(Revision tracking records)
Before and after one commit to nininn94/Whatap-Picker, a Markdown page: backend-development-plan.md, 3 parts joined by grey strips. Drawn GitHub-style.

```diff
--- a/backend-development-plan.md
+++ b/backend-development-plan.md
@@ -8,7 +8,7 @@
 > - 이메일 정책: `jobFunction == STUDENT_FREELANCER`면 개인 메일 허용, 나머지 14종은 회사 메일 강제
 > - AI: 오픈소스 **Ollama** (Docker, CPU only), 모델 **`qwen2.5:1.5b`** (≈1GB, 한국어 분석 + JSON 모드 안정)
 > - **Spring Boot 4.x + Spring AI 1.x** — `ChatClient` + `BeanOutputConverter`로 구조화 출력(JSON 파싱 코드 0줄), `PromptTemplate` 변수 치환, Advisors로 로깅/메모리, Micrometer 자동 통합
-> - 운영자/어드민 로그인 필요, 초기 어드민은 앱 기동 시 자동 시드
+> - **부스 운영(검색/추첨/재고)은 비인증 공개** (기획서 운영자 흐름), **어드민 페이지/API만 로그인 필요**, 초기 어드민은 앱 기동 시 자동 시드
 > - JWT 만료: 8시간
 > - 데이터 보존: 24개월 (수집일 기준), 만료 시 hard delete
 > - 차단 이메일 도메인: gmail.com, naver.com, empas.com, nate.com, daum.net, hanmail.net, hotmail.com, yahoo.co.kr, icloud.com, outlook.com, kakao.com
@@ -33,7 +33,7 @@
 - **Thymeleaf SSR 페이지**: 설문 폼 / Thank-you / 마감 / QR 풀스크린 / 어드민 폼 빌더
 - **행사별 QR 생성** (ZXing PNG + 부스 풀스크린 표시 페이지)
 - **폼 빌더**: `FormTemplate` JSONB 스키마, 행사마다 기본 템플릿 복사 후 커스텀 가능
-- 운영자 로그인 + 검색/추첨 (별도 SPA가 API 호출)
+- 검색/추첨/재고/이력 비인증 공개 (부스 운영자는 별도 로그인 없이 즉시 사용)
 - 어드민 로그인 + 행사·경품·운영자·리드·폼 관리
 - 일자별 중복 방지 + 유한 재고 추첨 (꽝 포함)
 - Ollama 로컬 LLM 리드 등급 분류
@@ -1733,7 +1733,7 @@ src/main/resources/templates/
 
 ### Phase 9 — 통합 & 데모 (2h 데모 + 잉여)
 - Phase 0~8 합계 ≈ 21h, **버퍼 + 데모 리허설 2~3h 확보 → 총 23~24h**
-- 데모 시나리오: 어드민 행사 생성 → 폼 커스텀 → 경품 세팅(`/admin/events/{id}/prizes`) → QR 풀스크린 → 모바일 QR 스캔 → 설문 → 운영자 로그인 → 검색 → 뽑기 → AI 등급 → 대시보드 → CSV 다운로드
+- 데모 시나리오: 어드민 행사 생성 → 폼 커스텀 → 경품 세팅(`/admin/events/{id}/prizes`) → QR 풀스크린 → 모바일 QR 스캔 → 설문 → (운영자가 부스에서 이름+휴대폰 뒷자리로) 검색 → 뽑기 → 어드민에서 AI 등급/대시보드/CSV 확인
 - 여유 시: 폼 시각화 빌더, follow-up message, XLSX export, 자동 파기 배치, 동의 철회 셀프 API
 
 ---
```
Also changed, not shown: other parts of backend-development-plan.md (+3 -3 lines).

- To do
Nothing but an exact repetition of the entries is expected here.

- Written response
Before and after one commit to nininn94/Whatap-Picker, a Markdown page: backend-development-plan.md, 3 parts joined by grey strips. Drawn GitHub-style.

```diff
--- a/backend-development-plan.md
+++ b/backend-development-plan.md
@@ -8,7 +8,7 @@
 > - 이메일 정책: `jobFunction == STUDENT_FREELANCER`면 개인 메일 허용, 나머지 14종은 회사 메일 강제
 > - AI: 오픈소스 **Ollama** (Docker, CPU only), 모델 **`qwen2.5:1.5b`** (≈1GB, 한국어 분석 + JSON 모드 안정)
 > - **Spring Boot 4.x + Spring AI 1.x** — `ChatClient` + `BeanOutputConverter`로 구조화 출력(JSON 파싱 코드 0줄), `PromptTemplate` 변수 치환, Advisors로 로깅/메모리, Micrometer 자동 통합
-> - 운영자/어드민 로그인 필요, 초기 어드민은 앱 기동 시 자동 시드
+> - **부스 운영(검색/추첨/재고)은 비인증 공개** (기획서 운영자 흐름), **어드민 페이지/API만 로그인 필요**, 초기 어드민은 앱 기동 시 자동 시드
 > - JWT 만료: 8시간
 > - 데이터 보존: 24개월 (수집일 기준), 만료 시 hard delete
 > - 차단 이메일 도메인: gmail.com, naver.com, empas.com, nate.com, daum.net, hanmail.net, hotmail.com, yahoo.co.kr, icloud.com, outlook.com, kakao.com
@@ -33,7 +33,7 @@
 - **Thymeleaf SSR 페이지**: 설문 폼 / Thank-you / 마감 / QR 풀스크린 / 어드민 폼 빌더
 - **행사별 QR 생성** (ZXing PNG + 부스 풀스크린 표시 페이지)
 - **폼 빌더**: `FormTemplate` JSONB 스키마, 행사마다 기본 템플릿 복사 후 커스텀 가능
-- 운영자 로그인 + 검색/추첨 (별도 SPA가 API 호출)
+- 검색/추첨/재고/이력 비인증 공개 (부스 운영자는 별도 로그인 없이 즉시 사용)
 - 어드민 로그인 + 행사·경품·운영자·리드·폼 관리
 - 일자별 중복 방지 + 유한 재고 추첨 (꽝 포함)
 - Ollama 로컬 LLM 리드 등급 분류
@@ -1733,7 +1733,7 @@ src/main/resources/templates/
 
 ### Phase 9 — 통합 & 데모 (2h 데모 + 잉여)
 - Phase 0~8 합계 ≈ 21h, **버퍼 + 데모 리허설 2~3h 확보 → 총 23~24h**
-- 데모 시나리오: 어드민 행사 생성 → 폼 커스텀 → 경품 세팅(`/admin/events/{id}/prizes`) → QR 풀스크린 → 모바일 QR 스캔 → 설문 → 운영자 로그인 → 검색 → 뽑기 → AI 등급 → 대시보드 → CSV 다운로드
+- 데모 시나리오: 어드민 행사 생성 → 폼 커스텀 → 경품 세팅(`/admin/events/{id}/prizes`) → QR 풀스크린 → 모바일 QR 스캔 → 설문 → (운영자가 부스에서 이름+휴대폰 뒷자리로) 검색 → 뽑기 → 어드민에서 AI 등급/대시보드/CSV 확인
 - 여유 시: 폼 시각화 빌더, follow-up message, XLSX export, 자동 파기 배치, 동의 철회 셀프 API
 
 ---
```
Also changed, not shown: other parts of backend-development-plan.md (+3 -3 lines).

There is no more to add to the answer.